Understanding degu behaviour
Keeping pet degus can be challenging, so here's a handy checklist of what your degu needs to stay healthy and happy. They will need:
- Easy access to the things they need - including space, food, water, safe hiding places, companion degu(s) and toys. Always make sure there's enough of everything for each degu, so they don't have to compete.
- The company of other degus - degus are social animals.
- Space to exercise - degus are active animals and can suffer if they get bored.
- Safe hiding places and nest boxes - degus need to be able to be alone, hide or escape whenever they feel afraid. They also need hay-filled nest boxes where they can rest and sleep.
- To dig, burrow and hide bits of their food - give them suitable bedding material so they can do this. As degus may hoard food, you should regularly check their food stores and remove any food that's going mouldy.
- Toys - degus need to be able to chew and gnaw on safe toys, as their incisor and molar teeth are always growing.
- To be able to eat their own droppings - this helps them get the essential nutrients they need and keeps their digestive system healthy.
- Dust baths - give them access to a dust bath two or three times a week for about 20 minutes at a time. This helps them keep their fur and skin in good condition, but remember that over-use of dust baths can lead to health problems. Remove the dust bath after each use to help prevent illness and reduce the risk of them becoming contaminated with urine and faeces.

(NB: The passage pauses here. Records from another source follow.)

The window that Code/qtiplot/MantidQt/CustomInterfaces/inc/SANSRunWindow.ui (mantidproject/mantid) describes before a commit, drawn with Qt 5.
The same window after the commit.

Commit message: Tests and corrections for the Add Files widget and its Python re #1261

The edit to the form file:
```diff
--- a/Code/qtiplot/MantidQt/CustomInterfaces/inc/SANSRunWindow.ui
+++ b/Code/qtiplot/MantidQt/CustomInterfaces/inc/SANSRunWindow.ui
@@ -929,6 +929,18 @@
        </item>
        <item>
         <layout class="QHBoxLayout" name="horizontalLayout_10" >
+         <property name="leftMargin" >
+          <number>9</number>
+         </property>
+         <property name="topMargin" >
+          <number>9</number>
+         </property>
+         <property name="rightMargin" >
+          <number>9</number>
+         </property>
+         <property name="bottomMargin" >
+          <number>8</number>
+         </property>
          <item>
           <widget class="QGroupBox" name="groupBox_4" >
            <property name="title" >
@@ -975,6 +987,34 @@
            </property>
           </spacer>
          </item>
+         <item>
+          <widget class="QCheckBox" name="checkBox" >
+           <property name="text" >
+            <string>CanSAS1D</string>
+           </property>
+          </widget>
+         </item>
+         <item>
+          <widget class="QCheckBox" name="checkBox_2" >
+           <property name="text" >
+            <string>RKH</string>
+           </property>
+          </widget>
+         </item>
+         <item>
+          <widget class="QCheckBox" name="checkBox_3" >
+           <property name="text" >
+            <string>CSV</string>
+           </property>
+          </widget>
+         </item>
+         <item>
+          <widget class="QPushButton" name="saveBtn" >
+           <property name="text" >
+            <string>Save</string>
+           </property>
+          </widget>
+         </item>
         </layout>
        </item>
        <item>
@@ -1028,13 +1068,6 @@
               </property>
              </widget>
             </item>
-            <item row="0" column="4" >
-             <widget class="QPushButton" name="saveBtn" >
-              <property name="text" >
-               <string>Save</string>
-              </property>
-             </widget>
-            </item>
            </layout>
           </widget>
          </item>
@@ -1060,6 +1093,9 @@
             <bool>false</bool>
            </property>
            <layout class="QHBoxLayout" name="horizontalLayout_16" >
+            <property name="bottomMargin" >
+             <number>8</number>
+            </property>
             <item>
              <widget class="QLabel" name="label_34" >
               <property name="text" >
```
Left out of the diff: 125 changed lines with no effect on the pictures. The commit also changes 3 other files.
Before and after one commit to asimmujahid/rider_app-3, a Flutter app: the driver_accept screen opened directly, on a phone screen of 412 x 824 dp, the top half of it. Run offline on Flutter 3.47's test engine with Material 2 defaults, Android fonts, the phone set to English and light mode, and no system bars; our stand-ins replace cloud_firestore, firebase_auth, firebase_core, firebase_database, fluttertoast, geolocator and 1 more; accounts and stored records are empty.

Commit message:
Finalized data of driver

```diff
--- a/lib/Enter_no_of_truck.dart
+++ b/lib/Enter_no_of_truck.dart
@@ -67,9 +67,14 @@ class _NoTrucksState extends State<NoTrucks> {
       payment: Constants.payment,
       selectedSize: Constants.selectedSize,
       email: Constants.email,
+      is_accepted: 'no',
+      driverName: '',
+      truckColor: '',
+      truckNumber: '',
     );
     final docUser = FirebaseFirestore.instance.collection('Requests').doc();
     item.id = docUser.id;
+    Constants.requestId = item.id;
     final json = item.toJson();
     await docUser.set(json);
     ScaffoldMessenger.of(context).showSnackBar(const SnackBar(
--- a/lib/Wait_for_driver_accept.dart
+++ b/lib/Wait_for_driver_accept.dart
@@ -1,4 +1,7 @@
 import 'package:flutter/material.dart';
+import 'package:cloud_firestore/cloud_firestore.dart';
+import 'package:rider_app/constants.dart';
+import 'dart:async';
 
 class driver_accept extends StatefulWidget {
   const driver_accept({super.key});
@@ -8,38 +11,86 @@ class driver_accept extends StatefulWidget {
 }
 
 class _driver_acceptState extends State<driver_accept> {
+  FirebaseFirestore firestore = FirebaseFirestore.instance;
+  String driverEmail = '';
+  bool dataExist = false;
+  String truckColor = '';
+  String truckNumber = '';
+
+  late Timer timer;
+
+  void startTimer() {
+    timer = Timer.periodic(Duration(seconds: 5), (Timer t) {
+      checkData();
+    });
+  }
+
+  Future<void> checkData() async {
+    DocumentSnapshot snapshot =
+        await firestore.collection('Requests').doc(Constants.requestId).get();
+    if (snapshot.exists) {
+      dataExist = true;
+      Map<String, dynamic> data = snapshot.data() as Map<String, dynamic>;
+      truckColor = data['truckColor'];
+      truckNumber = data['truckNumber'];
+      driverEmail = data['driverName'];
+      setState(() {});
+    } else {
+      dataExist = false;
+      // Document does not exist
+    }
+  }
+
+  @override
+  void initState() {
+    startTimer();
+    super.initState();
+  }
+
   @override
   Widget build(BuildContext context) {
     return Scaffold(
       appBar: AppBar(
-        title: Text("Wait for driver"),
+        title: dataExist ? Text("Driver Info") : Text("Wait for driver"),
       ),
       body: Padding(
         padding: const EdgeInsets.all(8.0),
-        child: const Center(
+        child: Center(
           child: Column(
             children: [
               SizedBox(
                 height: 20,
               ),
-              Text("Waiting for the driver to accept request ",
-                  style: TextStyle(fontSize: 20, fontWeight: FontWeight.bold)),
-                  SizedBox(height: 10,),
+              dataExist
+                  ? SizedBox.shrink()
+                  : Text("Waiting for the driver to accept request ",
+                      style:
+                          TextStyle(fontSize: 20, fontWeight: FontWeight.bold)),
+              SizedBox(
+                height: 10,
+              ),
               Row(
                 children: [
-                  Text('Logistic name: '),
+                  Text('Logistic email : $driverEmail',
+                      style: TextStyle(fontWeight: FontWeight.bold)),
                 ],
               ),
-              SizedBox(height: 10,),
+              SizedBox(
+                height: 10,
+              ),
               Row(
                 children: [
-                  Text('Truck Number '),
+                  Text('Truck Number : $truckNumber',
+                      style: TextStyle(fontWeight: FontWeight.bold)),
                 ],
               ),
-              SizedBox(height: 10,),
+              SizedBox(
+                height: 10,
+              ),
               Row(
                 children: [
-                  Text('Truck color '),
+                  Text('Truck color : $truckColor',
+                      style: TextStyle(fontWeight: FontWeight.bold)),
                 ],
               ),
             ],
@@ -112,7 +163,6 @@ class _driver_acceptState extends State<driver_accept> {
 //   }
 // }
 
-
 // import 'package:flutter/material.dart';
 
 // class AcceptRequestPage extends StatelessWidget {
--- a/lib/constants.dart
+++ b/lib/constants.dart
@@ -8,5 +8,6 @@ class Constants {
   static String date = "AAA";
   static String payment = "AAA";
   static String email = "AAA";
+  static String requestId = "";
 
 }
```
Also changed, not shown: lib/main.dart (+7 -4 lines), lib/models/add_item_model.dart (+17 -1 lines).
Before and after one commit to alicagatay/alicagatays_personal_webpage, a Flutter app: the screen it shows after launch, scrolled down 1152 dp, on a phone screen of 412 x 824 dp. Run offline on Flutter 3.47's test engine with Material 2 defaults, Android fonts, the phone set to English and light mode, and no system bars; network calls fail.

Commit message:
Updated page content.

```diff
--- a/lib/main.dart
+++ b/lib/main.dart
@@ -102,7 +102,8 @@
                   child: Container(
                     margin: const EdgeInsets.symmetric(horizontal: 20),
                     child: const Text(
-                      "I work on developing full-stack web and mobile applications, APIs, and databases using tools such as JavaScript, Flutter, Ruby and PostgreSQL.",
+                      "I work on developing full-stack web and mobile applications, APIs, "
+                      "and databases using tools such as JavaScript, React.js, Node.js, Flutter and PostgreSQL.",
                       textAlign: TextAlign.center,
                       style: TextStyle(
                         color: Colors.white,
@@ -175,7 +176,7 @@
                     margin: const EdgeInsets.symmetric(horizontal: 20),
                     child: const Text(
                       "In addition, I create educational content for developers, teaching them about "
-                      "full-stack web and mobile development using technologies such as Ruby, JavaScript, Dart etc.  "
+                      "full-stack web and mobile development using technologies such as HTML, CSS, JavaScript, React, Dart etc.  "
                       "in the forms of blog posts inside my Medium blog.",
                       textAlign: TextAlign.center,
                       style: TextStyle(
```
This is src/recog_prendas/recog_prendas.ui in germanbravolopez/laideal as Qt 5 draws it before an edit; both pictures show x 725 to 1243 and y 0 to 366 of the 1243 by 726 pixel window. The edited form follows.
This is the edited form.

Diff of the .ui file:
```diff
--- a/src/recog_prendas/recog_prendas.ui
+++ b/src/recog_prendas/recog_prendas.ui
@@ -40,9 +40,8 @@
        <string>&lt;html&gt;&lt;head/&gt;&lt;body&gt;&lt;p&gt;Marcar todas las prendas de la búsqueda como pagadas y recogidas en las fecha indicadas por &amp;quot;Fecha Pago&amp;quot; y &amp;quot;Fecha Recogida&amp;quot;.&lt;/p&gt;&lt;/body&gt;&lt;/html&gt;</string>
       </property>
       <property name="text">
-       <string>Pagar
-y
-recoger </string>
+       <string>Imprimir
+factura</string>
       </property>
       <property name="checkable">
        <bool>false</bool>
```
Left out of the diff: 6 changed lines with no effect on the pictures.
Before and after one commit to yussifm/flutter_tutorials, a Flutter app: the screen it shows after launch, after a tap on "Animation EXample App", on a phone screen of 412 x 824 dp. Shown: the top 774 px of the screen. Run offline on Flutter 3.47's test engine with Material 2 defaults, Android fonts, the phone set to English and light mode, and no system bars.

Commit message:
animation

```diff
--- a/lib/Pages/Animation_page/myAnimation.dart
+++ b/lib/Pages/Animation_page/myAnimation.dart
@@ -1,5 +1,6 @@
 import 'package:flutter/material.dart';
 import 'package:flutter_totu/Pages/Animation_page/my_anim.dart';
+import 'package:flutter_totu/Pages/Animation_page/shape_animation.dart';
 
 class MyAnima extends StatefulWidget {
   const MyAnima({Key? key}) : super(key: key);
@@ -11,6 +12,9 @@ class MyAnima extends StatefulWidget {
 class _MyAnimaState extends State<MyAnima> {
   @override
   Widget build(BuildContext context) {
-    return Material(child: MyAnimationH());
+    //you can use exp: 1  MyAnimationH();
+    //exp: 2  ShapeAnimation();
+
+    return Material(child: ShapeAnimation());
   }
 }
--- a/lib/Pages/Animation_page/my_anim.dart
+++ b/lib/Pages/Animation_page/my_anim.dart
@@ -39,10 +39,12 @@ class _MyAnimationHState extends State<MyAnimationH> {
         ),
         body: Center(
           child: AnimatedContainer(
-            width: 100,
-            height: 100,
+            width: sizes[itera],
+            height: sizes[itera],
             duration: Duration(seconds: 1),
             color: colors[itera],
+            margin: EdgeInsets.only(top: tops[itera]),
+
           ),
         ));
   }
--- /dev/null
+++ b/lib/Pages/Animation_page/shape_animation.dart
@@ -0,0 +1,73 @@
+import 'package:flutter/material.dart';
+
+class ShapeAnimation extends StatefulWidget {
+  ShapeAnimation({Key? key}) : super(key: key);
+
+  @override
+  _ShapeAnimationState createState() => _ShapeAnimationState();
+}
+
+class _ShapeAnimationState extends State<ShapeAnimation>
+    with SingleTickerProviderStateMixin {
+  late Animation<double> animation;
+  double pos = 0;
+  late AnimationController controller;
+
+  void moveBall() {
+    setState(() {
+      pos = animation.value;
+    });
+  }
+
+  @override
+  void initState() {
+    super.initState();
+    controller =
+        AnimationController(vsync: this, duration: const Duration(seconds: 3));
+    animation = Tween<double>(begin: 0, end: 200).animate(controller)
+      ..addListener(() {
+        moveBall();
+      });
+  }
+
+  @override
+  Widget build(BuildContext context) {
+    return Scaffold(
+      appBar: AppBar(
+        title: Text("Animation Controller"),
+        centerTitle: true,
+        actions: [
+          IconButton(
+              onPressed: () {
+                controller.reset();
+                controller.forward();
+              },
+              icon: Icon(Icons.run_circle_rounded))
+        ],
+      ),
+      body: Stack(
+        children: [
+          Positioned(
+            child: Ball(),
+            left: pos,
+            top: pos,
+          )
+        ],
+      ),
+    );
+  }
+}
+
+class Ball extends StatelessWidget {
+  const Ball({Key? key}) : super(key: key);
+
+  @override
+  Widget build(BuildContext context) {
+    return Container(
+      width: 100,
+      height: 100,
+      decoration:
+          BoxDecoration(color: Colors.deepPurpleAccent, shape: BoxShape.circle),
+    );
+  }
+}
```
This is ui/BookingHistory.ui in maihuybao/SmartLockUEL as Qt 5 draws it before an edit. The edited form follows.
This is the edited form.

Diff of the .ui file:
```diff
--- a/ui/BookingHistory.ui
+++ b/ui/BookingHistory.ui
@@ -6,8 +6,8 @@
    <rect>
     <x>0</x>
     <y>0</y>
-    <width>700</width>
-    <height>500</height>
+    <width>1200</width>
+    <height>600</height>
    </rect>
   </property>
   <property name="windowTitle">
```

- Predictable lighting times - degus are naturally active in the day and rest during the night, so keep them in a room where the lights aren't left on until late at night, and where regular hours are kept.
Treating your degus with kindness
Always handle your degus with great care, as rough handling will upset them. Never pick a degu up by its tail, as this is stressful and can hurt them. If you handle them, do so close to the ground, away from shelves or furniture, as they may try jumping off and could hurt themselves.
Above all, be kind to your degus and be quiet and gentle around them. Never shout at or punish them, as they're very unlikely to understand and it could make them more nervous or scared.
If you notice a change in how your degus behave, or if they show regular signs of stress or fear, ask your vet or clinical animal behaviourist for advice. It could mean they're distressed, bored or in pain.
Follow the links below to find out more about caring for your degus.